I feel so worried

I’m extremely sad today

I’m very very angry

A feeling is equal to some thoughts and a state of mind – is that it though? When you speak of sadness, anger, fear, despair what do you think these emotions really include? A lot of us mistakenly believe that emotions are just about some thoughts and the way one feels.

This understanding is hugely incomplete

Emotions have a big, big manifestation in the body too. In fact, the body is the seat of emotions.

A sinking feeling in the pit of the stomach, the heart shattering into a thousand pieces, the face going purple with rage.. why do you think these expressions emerged?

 

The 3 Components of Emotions

There are 3 known components of emotions –

The Conscious Experience :

This is usually what you mean when you say “I felt” a certain way.

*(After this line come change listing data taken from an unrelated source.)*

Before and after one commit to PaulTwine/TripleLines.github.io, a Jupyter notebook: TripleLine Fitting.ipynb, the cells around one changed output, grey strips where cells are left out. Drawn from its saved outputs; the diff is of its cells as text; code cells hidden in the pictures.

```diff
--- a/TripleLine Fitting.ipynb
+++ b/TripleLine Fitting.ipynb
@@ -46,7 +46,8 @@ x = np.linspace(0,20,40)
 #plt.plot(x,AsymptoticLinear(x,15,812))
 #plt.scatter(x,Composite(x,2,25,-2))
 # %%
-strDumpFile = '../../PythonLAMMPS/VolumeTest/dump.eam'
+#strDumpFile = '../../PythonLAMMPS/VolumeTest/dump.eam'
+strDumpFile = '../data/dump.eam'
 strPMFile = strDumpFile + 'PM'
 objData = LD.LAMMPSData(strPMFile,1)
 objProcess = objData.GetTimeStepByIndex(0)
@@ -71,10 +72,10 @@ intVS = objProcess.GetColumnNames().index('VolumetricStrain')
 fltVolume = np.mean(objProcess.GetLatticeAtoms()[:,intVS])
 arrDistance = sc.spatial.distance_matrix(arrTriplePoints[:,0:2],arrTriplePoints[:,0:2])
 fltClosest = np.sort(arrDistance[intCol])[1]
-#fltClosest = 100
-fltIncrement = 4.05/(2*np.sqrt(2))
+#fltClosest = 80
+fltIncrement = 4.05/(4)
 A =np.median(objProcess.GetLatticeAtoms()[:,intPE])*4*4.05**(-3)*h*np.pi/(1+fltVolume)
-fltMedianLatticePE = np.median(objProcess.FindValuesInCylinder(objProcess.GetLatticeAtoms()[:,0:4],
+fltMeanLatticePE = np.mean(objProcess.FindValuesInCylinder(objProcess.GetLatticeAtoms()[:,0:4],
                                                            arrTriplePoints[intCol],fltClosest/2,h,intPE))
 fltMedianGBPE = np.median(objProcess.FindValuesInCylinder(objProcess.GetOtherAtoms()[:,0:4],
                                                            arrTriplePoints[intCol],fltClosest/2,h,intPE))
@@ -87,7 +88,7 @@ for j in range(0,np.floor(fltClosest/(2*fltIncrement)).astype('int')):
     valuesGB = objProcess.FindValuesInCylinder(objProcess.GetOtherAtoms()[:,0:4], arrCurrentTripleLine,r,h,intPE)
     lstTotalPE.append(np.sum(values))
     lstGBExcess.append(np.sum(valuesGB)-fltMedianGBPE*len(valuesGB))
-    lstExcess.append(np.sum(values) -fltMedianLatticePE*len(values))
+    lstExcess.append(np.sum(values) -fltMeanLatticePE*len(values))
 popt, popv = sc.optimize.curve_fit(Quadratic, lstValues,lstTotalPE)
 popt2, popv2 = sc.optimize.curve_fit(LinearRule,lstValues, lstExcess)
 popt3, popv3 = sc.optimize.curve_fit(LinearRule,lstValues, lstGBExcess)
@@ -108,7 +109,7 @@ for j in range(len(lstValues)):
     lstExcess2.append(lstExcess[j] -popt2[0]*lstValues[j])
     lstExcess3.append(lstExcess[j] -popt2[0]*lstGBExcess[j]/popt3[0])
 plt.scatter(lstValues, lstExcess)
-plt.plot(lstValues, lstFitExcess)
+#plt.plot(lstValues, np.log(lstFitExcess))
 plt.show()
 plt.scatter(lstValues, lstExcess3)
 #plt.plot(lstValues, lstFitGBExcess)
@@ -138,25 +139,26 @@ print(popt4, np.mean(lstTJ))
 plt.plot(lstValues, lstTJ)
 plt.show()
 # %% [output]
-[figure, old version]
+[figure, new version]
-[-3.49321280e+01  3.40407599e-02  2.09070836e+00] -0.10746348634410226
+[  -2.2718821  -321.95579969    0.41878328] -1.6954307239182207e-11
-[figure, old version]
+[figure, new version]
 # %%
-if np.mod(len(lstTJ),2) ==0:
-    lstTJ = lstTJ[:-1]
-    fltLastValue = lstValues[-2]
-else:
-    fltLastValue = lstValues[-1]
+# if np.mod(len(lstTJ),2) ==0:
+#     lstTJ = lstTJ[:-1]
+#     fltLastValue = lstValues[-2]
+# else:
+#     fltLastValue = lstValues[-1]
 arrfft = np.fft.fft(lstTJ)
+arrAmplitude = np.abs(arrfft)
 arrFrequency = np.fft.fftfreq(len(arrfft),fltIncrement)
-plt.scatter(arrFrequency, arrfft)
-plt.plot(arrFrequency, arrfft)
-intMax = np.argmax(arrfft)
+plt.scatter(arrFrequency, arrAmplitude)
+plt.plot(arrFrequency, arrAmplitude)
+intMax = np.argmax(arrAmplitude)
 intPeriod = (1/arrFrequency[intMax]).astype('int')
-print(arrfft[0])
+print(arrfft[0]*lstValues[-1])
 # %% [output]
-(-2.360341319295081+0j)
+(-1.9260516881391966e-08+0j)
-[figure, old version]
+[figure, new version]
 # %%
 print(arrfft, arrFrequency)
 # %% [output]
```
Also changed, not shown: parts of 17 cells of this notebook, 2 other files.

It’s the feeling you go through and that you are consciously aware of. It’s what you experience emotionally

The Expression:

This is the facial expression and body language that accompany an emotion. The frown, the drooping mouth, or the smile that reaches the eyes form this component.

The Physiological Changes:

Yes, this is the third component of emotions. Emotions invariably cause changes in the physiology. Your body responds to every emotion you feel, throughout the day. Your nervous system receives signals from emotional centres in the brain, which then leads to reactions throughout your body.

Imagine this.. much of the time, we aren’t aware of this third component! We don’t acknowledge it as a part of our emotions at all. Maybe it even sounds strange to you when I say that the body has manifestations of emotions.

And why won’t it sound strange? We have been made to believe that dealing with emotions means we must change our thoughts, try to see things differently, try and behave differently and so on.

We ignore the body when we speak of emotional healing. Yet, healing is incomplete if one entire component of emotions isn’t a part of it.

 

Including the Body in Emotional Healing

No emotional healing, or change, is possible without including the body in the process. Lots of research has been done which shows that being sensitive to, or aware of the body helps a lot in actually changing emotional responses at the neural level. Just pausing and noticing how you feel in your body – which parts feel calm, where there is restlessness, heaviness, or just about any sensation can help a lot. Like they say,

“Where attention goes, energy flows”

Pay attention to your body. In your day to day life, pause and check how you feel in your body. It might be difficult to notice sensations for some of you.. but with time, you should be able to become more aware of your body.

When you feel a certain way, ask yourself “where in my body do I feel angry, sad or happy?” You’ll be intrigued to see how your body feels every emotion with you.

 

A Small Exercise to Get You Started

Gently close your eyes

Take a few minutes to feel settled

Slowly, take a few deep breaths, to help you feel more centered

Once you’ve taken a few breaths, in a very soft, relaxed manner, turn your attention to your body

Simply tune in to your body and notice how it is feeling

Notice where there is calmness, and where perhaps there is some tightness, tension

Continue to pay attention to the bodily sensations you feel, for some minutes

When you feel ready, take a few deep breaths and open your eyes

 

Do this as and when it occurs to you, even in your daily routines. Slowly, you will notice the difference. You will know and understand your emotions better, just simply by staying with their actual physical experience. Healing will be more integrated, more complete 🙂

 

Image Credit: Ian Burt

 

Post contributed by: Malini Krishnan

Malini is a Clinical Psychologist and she worked with adolescents and young adults at Inner Space, from 2010 to 2015.